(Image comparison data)
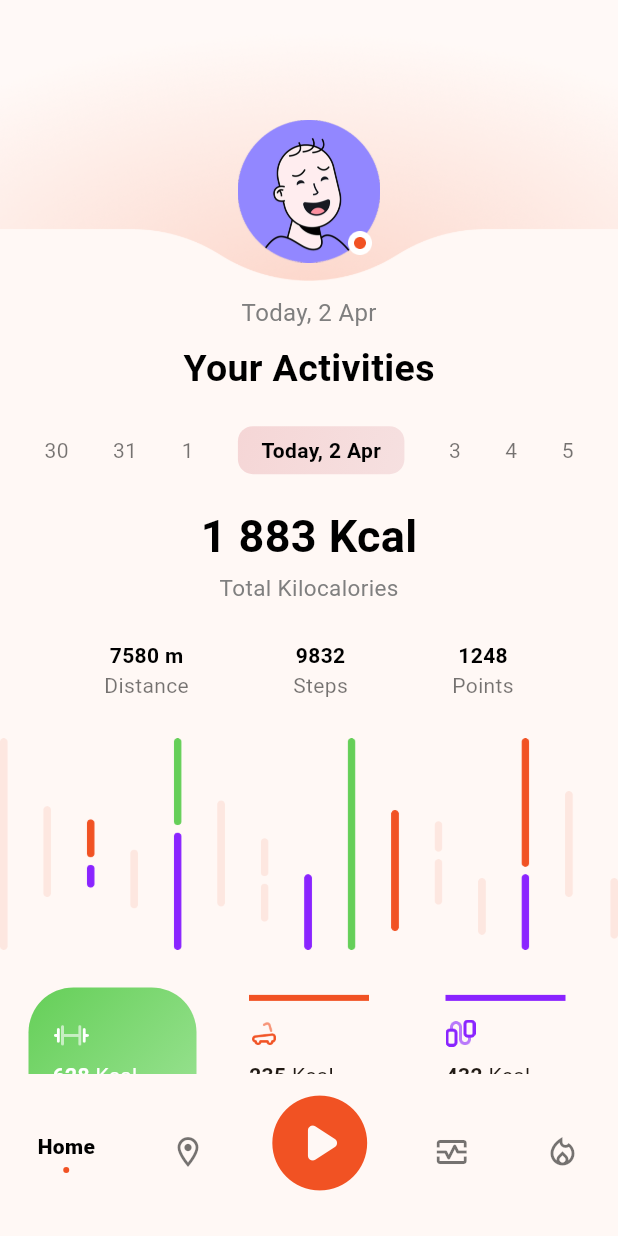
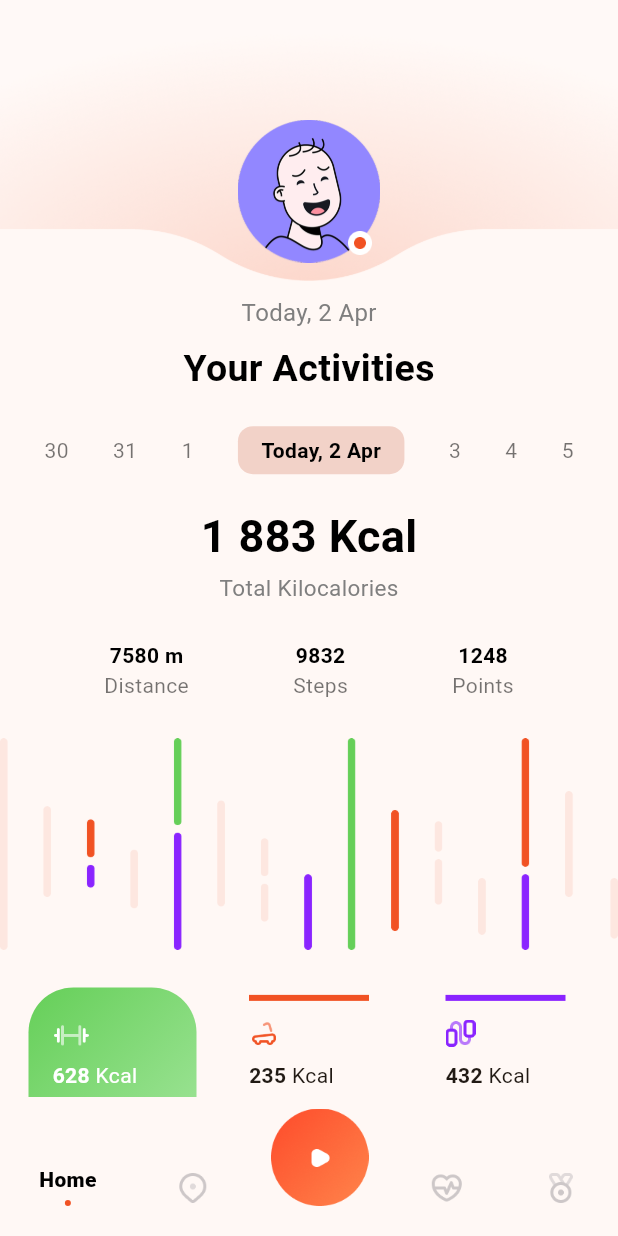
Before and after one commit to aryanbeni/CaFit, a Flutter app: the NavigationScreen screen opened by its route, on a phone screen of 412 x 824 dp. Run offline on Flutter 3.47's test engine with Material 3 defaults, Android fonts, the phone set to English and light mode, and no system bars; our stand-ins replace bloc, equatable, flutter_bloc, introduction_screen.

Commit message:
replaced icon with image in nav bar

```diff
--- a/lib/screens/home_screen.dart
+++ b/lib/screens/home_screen.dart
@@ -44,14 +44,8 @@ class _HomeScreenState extends State<HomeScreen> {
                 height: 32,
                 width: 111,
                 decoration: BoxDecoration(
-                  gradient: LinearGradient(
-                    colors: [
-                      Color(0xfff5d6d6),
-                      Color(0xfff6e0e0),
-                    ],
-                    begin: Alignment.topLeft,
-                    end: Alignment.bottomRight,
-                  ),              borderRadius: BorderRadius.circular(10),
+                  color: Color(0xfff2d2c8),
+                  borderRadius: BorderRadius.circular(10),
                 ),
                 child:
                 Center(child: Text('Today, 2 Apr',style: TextStyle(color: Color(0xff000000),fontWeight: FontWeight.bold),),
--- a/lib/screens/navigation_screen.dart
+++ b/lib/screens/navigation_screen.dart
@@ -52,21 +52,18 @@ class _CustomNavigationBar extends StatelessWidget {
   @override
   Widget build(BuildContext context) {
     return Container(
-      // Removed the border decoration completely
-      child: Padding(
-        padding:
-            const EdgeInsets.only(top: 8.0, bottom: 12.0), // Adjusted padding
-        child: Row(
+      padding: const EdgeInsets.only(top: 8.0,bottom: 12.0),
+            child:
+            Row(
               mainAxisAlignment: MainAxisAlignment.spaceAround,
+              crossAxisAlignment: CrossAxisAlignment.end, // Align items at bottom
               children: [
-            _buildNavItem(context, 0, Icons.home_outlined, 'Home'),
-            _buildNavItem(context, 1, Icons.location_on_outlined, 'Map'),
+                _buildNavItem(context, 0, 'assets/images/home_icon.png', 'Home'),
+                _buildNavItem(context, 1, 'assets/images/Location.png', 'Map'),
                 _buildSpecialStartButton(context),
-            _buildNavItem(context, 3, Icons.monitor_heart_outlined, 'Social'),
-            _buildNavItem(
-                context, 4, Icons.local_fire_department_outlined, 'Reward'),
+                _buildNavItem(context, 3, 'assets/images/Heart.png', 'Social'),
+                _buildNavItem(context, 4, 'assets/images/Medal_gold.png', 'Reward'),
               ],
-        ),
             ),
     );
   }
@@ -76,19 +73,19 @@ class _CustomNavigationBar extends StatelessWidget {
 
     return GestureDetector(
       onTap: () => onTap(2),
-      child: Container(
-        margin: const EdgeInsets.only(bottom: 12),
       child: Column(
         mainAxisSize: MainAxisSize.min,
         children: [
-            Icon(
-              Icons.play_circle_rounded,
-              size: 76,
-              color: const Color(0xFFF15223),
+          Container(
+            margin: const EdgeInsets.only(bottom: 8),
+            child: Image.asset(
+              'assets/images/Play.png',
+              height: 65,
+              width: 65,
+            ),
           ),
           if (isSelected)
             Container(
-                margin: const EdgeInsets.only(top: 4),
               width: 4,
               height: 4,
               decoration: const BoxDecoration(
@@ -98,12 +95,11 @@ class _CustomNavigationBar extends StatelessWidget {
             ),
         ],
       ),
-      ),
     );
   }
 
   Widget _buildNavItem(
-      BuildContext context, int index, IconData icon, String label) {
+      BuildContext context, int index, String navLogo, String label) {
     final isSelected = index == currentIndex;
 
     return GestureDetector(
@@ -113,7 +109,12 @@ class _CustomNavigationBar extends StatelessWidget {
         child: Column(
           mainAxisSize: MainAxisSize.min,
           children: [
-            if (!isSelected) Icon(icon, size: 24, color: Colors.black54),
+            if (!isSelected)
+              SizedBox(
+                height: 24,
+                width: 24,
+                child: Image.asset(navLogo),
+              ),
             if (isSelected)
               Column(
                 children: [
```
Lines whose indentation alone changed are shown as unchanged.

> **Task instructions**
Reproduce the entries above exactly. Do not include the images.

> **Result for this task**
Before and after one commit to aryanbeni/CaFit, a Flutter app: the NavigationScreen screen opened by its route, on a phone screen of 412 x 824 dp. Run offline on Flutter 3.47's test engine with Material 3 defaults, Android fonts, the phone set to English and light mode, and no system bars; our stand-ins replace bloc, equatable, flutter_bloc, introduction_screen.

Commit message:
replaced icon with image in nav bar

```diff
--- a/lib/screens/home_screen.dart
+++ b/lib/screens/home_screen.dart
@@ -44,14 +44,8 @@ class _HomeScreenState extends State<HomeScreen> {
                 height: 32,
                 width: 111,
                 decoration: BoxDecoration(
-                  gradient: LinearGradient(
-                    colors: [
-                      Color(0xfff5d6d6),
-                      Color(0xfff6e0e0),
-                    ],
-                    begin: Alignment.topLeft,
-                    end: Alignment.bottomRight,
-                  ),              borderRadius: BorderRadius.circular(10),
+                  color: Color(0xfff2d2c8),
+                  borderRadius: BorderRadius.circular(10),
                 ),
                 child:
                 Center(child: Text('Today, 2 Apr',style: TextStyle(color: Color(0xff000000),fontWeight: FontWeight.bold),),
--- a/lib/screens/navigation_screen.dart
+++ b/lib/screens/navigation_screen.dart
@@ -52,21 +52,18 @@ class _CustomNavigationBar extends StatelessWidget {
   @override
   Widget build(BuildContext context) {
     return Container(
-      // Removed the border decoration completely
-      child: Padding(
-        padding:
-            const EdgeInsets.only(top: 8.0, bottom: 12.0), // Adjusted padding
-        child: Row(
+      padding: const EdgeInsets.only(top: 8.0,bottom: 12.0),
+            child:
+            Row(
               mainAxisAlignment: MainAxisAlignment.spaceAround,
+              crossAxisAlignment: CrossAxisAlignment.end, // Align items at bottom
               children: [
-            _buildNavItem(context, 0, Icons.home_outlined, 'Home'),
-            _buildNavItem(context, 1, Icons.location_on_outlined, 'Map'),
+                _buildNavItem(context, 0, 'assets/images/home_icon.png', 'Home'),
+                _buildNavItem(context, 1, 'assets/images/Location.png', 'Map'),
                 _buildSpecialStartButton(context),
-            _buildNavItem(context, 3, Icons.monitor_heart_outlined, 'Social'),
-            _buildNavItem(
-                context, 4, Icons.local_fire_department_outlined, 'Reward'),
+                _buildNavItem(context, 3, 'assets/images/Heart.png', 'Social'),
+                _buildNavItem(context, 4, 'assets/images/Medal_gold.png', 'Reward'),
               ],
-        ),
             ),
     );
   }
@@ -76,19 +73,19 @@ class _CustomNavigationBar extends StatelessWidget {
 
     return GestureDetector(
       onTap: () => onTap(2),
-      child: Container(
-        margin: const EdgeInsets.only(bottom: 12),
       child: Column(
         mainAxisSize: MainAxisSize.min,
         children: [
-            Icon(
-              Icons.play_circle_rounded,
-              size: 76,
-              color: const Color(0xFFF15223),
+          Container(
+            margin: const EdgeInsets.only(bottom: 8),
+            child: Image.asset(
+              'assets/images/Play.png',
+              height: 65,
+              width: 65,
+            ),
           ),
           if (isSelected)
             Container(
-                margin: const EdgeInsets.only(top: 4),
               width: 4,
               height: 4,
               decoration: const BoxDecoration(
@@ -98,12 +95,11 @@ class _CustomNavigationBar extends StatelessWidget {
             ),
         ],
       ),
-      ),
     );
   }
 
   Widget _buildNavItem(
-      BuildContext context, int index, IconData icon, String label) {
+      BuildContext context, int index, String navLogo, String label) {
     final isSelected = index == currentIndex;
 
     return GestureDetector(
@@ -113,7 +109,12 @@ class _CustomNavigationBar extends StatelessWidget {
         child: Column(
           mainAxisSize: MainAxisSize.min,
           children: [
-            if (!isSelected) Icon(icon, size: 24, color: Colors.black54),
+            if (!isSelected)
+              SizedBox(
+                height: 24,
+                width: 24,
+                child: Image.asset(navLogo),
+              ),
             if (isSelected)
               Column(
                 children: [
```
Lines whose indentation alone changed are shown as unchanged.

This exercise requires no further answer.